::: THE INPUT
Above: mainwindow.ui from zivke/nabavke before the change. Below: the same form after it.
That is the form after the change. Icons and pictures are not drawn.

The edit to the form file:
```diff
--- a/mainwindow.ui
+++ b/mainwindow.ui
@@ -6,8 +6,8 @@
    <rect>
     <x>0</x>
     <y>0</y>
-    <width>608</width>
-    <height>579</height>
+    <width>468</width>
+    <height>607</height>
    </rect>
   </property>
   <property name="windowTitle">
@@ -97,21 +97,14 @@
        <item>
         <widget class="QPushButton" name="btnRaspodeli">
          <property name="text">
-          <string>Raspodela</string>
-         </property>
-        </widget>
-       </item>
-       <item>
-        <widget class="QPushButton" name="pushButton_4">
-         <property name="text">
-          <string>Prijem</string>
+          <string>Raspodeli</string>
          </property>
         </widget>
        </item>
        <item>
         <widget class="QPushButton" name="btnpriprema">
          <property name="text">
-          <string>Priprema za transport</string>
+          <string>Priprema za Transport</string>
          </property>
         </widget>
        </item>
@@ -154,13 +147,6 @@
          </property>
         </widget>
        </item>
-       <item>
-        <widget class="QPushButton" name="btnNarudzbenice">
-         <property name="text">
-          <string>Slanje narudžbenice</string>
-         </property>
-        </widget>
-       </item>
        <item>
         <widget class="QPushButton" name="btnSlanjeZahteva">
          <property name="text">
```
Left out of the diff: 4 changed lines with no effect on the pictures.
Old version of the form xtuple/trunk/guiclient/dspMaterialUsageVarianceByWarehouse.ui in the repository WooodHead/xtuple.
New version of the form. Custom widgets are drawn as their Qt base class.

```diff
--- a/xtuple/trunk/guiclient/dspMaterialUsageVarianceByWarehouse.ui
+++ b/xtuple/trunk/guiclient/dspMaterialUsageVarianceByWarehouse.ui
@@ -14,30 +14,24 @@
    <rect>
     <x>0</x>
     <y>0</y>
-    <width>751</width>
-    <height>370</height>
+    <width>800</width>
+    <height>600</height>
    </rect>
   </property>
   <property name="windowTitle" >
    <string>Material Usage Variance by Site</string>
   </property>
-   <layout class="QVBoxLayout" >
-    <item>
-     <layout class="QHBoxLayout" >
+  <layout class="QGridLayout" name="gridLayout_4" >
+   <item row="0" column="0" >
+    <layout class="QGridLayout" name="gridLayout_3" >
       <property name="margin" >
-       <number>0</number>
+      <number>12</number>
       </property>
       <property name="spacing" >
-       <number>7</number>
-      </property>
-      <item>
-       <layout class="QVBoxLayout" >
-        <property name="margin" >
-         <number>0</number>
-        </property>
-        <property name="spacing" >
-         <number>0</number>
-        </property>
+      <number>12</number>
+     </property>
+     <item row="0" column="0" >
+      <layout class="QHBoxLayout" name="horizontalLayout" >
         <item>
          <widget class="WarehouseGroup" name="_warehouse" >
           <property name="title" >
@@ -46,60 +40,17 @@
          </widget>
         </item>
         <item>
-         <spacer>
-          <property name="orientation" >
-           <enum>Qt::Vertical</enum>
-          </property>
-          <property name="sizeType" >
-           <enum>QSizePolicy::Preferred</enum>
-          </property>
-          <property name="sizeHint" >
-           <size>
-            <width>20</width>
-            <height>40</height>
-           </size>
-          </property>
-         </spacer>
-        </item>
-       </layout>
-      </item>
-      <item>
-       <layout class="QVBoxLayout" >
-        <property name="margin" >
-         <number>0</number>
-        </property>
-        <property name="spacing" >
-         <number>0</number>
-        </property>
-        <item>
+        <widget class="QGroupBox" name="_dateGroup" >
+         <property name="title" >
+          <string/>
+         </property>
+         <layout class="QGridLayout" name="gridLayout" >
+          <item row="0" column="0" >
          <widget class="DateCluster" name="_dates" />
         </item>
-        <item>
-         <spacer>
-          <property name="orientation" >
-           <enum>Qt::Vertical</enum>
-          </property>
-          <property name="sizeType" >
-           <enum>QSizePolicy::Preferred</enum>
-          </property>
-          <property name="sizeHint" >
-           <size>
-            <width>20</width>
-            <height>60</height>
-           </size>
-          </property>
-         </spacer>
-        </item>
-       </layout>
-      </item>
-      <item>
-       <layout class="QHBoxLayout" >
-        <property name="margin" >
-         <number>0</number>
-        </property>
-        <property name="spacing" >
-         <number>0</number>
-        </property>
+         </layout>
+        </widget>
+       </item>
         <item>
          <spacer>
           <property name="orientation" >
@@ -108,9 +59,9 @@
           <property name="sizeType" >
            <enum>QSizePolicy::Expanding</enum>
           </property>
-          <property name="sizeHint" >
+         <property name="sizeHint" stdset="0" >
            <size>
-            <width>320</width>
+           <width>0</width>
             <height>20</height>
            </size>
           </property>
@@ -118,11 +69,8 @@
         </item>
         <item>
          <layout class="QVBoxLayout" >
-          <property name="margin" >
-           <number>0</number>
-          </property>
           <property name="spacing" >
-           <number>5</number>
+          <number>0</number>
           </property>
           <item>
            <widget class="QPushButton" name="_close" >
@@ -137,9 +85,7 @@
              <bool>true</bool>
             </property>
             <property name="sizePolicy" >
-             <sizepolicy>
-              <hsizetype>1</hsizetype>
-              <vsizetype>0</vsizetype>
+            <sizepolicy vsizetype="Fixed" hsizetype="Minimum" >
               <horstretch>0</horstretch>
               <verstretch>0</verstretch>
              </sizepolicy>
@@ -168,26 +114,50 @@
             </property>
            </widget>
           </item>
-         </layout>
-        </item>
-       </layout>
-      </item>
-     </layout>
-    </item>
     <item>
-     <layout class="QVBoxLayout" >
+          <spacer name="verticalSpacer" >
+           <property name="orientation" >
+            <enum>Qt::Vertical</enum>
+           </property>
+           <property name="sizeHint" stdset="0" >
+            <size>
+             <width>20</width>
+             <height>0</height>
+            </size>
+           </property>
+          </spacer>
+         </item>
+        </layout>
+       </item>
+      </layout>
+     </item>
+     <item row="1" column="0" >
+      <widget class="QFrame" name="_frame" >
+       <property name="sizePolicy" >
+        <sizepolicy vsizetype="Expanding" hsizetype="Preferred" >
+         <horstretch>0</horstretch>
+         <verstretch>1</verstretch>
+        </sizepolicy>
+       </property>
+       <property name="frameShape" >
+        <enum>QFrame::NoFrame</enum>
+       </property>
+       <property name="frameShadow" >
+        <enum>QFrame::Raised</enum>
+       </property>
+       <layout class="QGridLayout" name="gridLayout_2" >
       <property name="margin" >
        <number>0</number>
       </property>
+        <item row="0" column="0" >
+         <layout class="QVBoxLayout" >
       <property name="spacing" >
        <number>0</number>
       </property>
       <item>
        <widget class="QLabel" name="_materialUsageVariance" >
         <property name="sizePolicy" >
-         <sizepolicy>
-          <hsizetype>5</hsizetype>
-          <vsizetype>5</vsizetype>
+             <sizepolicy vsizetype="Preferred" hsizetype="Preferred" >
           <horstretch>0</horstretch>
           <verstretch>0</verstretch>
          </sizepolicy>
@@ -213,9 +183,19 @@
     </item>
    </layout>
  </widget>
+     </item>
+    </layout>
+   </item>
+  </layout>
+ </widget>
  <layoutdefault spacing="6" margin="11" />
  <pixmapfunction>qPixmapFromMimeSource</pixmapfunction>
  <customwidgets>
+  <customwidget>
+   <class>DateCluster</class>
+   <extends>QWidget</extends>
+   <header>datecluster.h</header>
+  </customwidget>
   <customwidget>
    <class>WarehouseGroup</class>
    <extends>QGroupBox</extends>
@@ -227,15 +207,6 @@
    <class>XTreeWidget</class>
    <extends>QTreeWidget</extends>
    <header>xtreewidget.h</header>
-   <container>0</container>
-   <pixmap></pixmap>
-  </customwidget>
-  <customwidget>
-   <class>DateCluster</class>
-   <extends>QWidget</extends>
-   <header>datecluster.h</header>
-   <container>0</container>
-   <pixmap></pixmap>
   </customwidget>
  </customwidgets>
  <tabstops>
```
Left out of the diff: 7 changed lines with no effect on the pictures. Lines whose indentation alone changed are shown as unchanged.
::::::
WHAT TO DO: What is the number of lines in the data above that contain the word "Left"? Report the figure only.

RESPONSE AREA: 2